Legislative Assembly for the ACT: 2005 Week 11 Hansard (Thursday, 22 September 2005) . . Page.. 3629 ..
• How many asthma sufferers are there in the ACT;
• Is the Asthma Clinic at Calvary Hospital no longer operating;
• What are the reasons for the cessation of this service and is it related to a lack of funding from the Government;
• How many clients, on a monthly average, used the Asthma Clinic while in operation;
• Is it true that the asthma educators at the hospital have now left; if so, why;
• Is there any truth to claims that the asthma educators left because of lack of support for their work from management;
• Are there any similar services available at The Canberra Hospital for asthma sufferers.
• If there is no truth to the claims in part (6) what support is available in the ACT for asthma sufferers and are such services adequate.
Mr Corbell: The answer to the member’s question is as follows:
• In response to your query, the most recent, reliable data on asthma prevalence for the ACT is from the 2001 National Health Survey. In 2001, 12.6% of ACT respondents to the National Health Survey reported having been previously diagnosed with asthma.
• Yes, the Asthma Clinic at Calvary Hospital no longer operating
• There was insufficient demand for the Calvary Health Care service.

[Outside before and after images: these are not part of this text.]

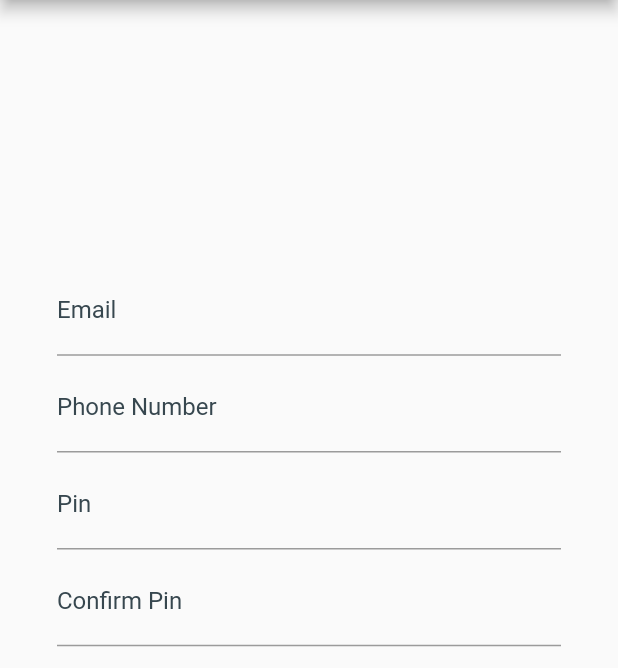
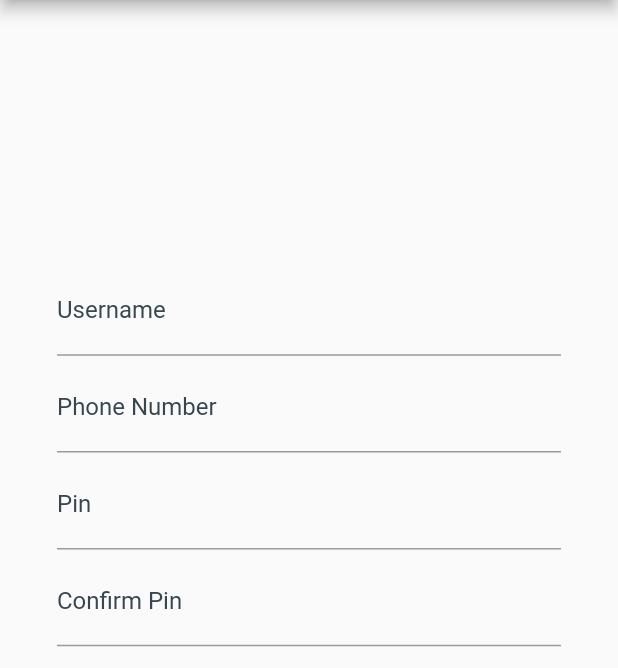
Before and after one commit to AsiFmahmud10/3.1-Project_HISAB_RAKHI, a Flutter app: the SignUp screen opened by its route, after a tap on "Confirm", on a phone screen of 412 x 824 dp, the part 84-752 px from its top. Run offline on Flutter 3.47's test engine with Material 2 defaults, Android fonts, the phone set to English and light mode, and no system bars; our stand-ins replace hive, hive_flutter; accounts and stored records are empty.

Commit message:
register & log in using hive

```diff
--- a/lib/_signup.dart
+++ b/lib/_signup.dart
@@ -1,5 +1,3 @@
-
-
 import 'package:flutter/cupertino.dart';
 import 'package:flutter/material.dart';
 import 'package:hisab_khata/custom/_input.dart';
@@ -16,26 +14,56 @@ class SignUp extends StatefulWidget {
 
 class _SignUpState extends State<SignUp> {
 
-  late Box<UserData> userData;
+  late Box userData = Hive.box('userData');
+  late String userName ='';
+  late String pin ='';
+  late String phoneNumber ='';
+  late String username ='';
+
+
+
+
   @override
   void initState() {
     super.initState();
-    initUser();
+    print(userData.values.toList());
+    //initUser();
+
   }
 
-  void initUser ()async {
-    userData = await Hive.openBox('userData');
-
+  void initUser (){
+    print("I AM RUNNING");
+    //userData = Hive.box('userData');
+    print(Hive.box('userData').values.toList());
   }
-  void addUser(UserData user)async{
-    await userData.add(user);
+  void addUser(UserData user){
+    print(user.toString());
+     //userData =  await Hive.openBox('userData');
+     userData.putAt(0,user);
+    print('----------add user');
   }
 
-void getUserData(){
-  print(userData.get(0)!.username);
+void getUserData(index){
+  print(userData.get(index)!.username);
+  print(userData.get(index)!.pin);
+  print(userData.get(index)!.number);
 }
+ void Data ;
+  void getData(String inputData , String label){
+     print('$label $inputData');
+    if(label == 'Username'){
+      username = inputData;
+         print(username);
+      }else if(label == 'Phone Number'){
+         phoneNumber = inputData;
+         print(phoneNumber);
 
+    }else if(label == 'Pin'){
+         pin = inputData;
+         print(pin);
 
+    }
+  }
 
   @override
   Widget build(BuildContext context){
@@ -57,10 +85,10 @@ void getUserData(){
             mainAxisAlignment: MainAxisAlignment.center,
             children: <Widget>[
 
-              CustomInput(hint : "Email",label: 'Email',),
-              CustomInput(hint : "Phone Number",label: 'Phone Number',),
-              CustomInput(hint : "Pin",label: 'Pin',password: true),
-              CustomInput(hint : "Confirm Pin",label: 'Confirm Pin',password: true),
+              CustomInput(hint : "Username",label: 'Username',getData:getData),
+              CustomInput(hint : "Phone Number",label: 'Phone Number',getData:getData),
+              CustomInput(hint : "Pin",label: 'Pin',password: true,getData:getData),
+              CustomInput(hint : "Confirm Pin",label: 'Confirm Pin',password: true,getData:getData),
 
               Container(
                 margin: EdgeInsets.only(top:30),
@@ -68,7 +96,12 @@ void getUserData(){
                 height: 50,
                 child: TextButton(
                     onPressed: (){
-                      addUser( new UserData("asif","asif","asif"));
+                        print('---------b email ${username} Pin ${pin} phone ${phoneNumber} ');
+                        addUser( new UserData(username,pin,phoneNumber));
+                        Navigator.pushNamed(context, '/');
+
+                      //----------------------
+                        //addUser( new UserData("errorwhy","errorwhy","errorwhy"));//------------------------------------
                     },
                     child: Text("Confirm",
                     style: TextStyle(color: Colors.blueGrey),),
@@ -86,7 +119,7 @@ void getUserData(){
                 height: 50,
                 child: TextButton(
                   onPressed: (){
-                    getUserData();
+                    getUserData(1);
                   },
                   child: Text("Confirm",
                     style: TextStyle(color: Colors.blueGrey),),
@@ -104,6 +137,6 @@ void getUserData(){
           ),
         ),
       ),
-    );;
+    );
   }
 }
--- a/lib/custom/_input.dart
+++ b/lib/custom/_input.dart
@@ -7,8 +7,14 @@ class CustomInput extends StatefulWidget {
   final String hint;
   final String label;
   bool password ;
+  Function getData;
 
-   CustomInput({Key? key, required this.hint,required this.label,this.password=false}) : super(key: key);
+  CustomInput({Key? key,
+    required this.hint,
+    required this.label,
+    required this.getData,
+    this.password=false
+  }) : super(key: key);
 
   @override
   _CustomInputState createState() => _CustomInputState();
@@ -16,13 +22,24 @@ class CustomInput extends StatefulWidget {
 
 class _CustomInputState extends State<CustomInput> {
 
+  var inputController = TextEditingController();
+  String text='';
 
+  @override
+  void setState(VoidCallback fn) {
+    // TODO: implement setState
+    super.setState(fn);
+  }
 
   @override
   Widget build(BuildContext context) {
     return  Container(
       margin: EdgeInsets.only(top:2.3,bottom: 2.3),
         child: TextField(
+          onSubmitted: (String str){
+             widget.getData(str,widget.label);
+          },
+          controller: inputController,
           obscureText: widget.password,
           cursorColor: Colors.blueGrey[800],
           textAlign: TextAlign.left,
--- a/lib/main.dart
+++ b/lib/main.dart
@@ -12,6 +12,8 @@ void main() async{
 
   await Hive.initFlutter();
   Hive.registerAdapter(UserDataAdapter());
+  await Hive.openBox('userData');
+
   runApp(
     MyApp(),
   );
```
Also changed, not shown: lib/_home.dart (+52 -2 lines).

The Calvary Clinic was staffed to run 2 days per week with a capacity of 14 patients per week, or 56 per month. During the last 7 months of operation (Jan-July 2004) the average number of patients seen per month were 14, which is a utilisation of 25%.
Asthma management has changed significantly in recent years In 2003 Calvary participated in a Commonwealth funded asthma research project which focussed on providing patients and general practitioners with information packs and action plans. This practice continues today and is thought to be the reason why demand for the asthma clinic has decreased.
This decision was not related to a lack of funding from the Government.
• A monthly average 19 patients or 23 occasions of service for the whole time the clinic was in operation. During the last 7 months of operation (Jan-July 2004) the average number of patients seen per month was 14.
• Yes – 2 accredited asthma educators who were employed for a combined total of 0.3 FTE for asthma education have resigned - both staff left to pursue other career opportunities.
• I cannot answer on the specific individual staff member’s reasons for leaving.
• The Department of Thoracic Medicine at The Canberra Hospital provides Adult Asthma Education. Patients are referred from the ACT and local region and are seen at no charge. There is no waiting time for appointments and patients are seen as soon as it is convenient for them.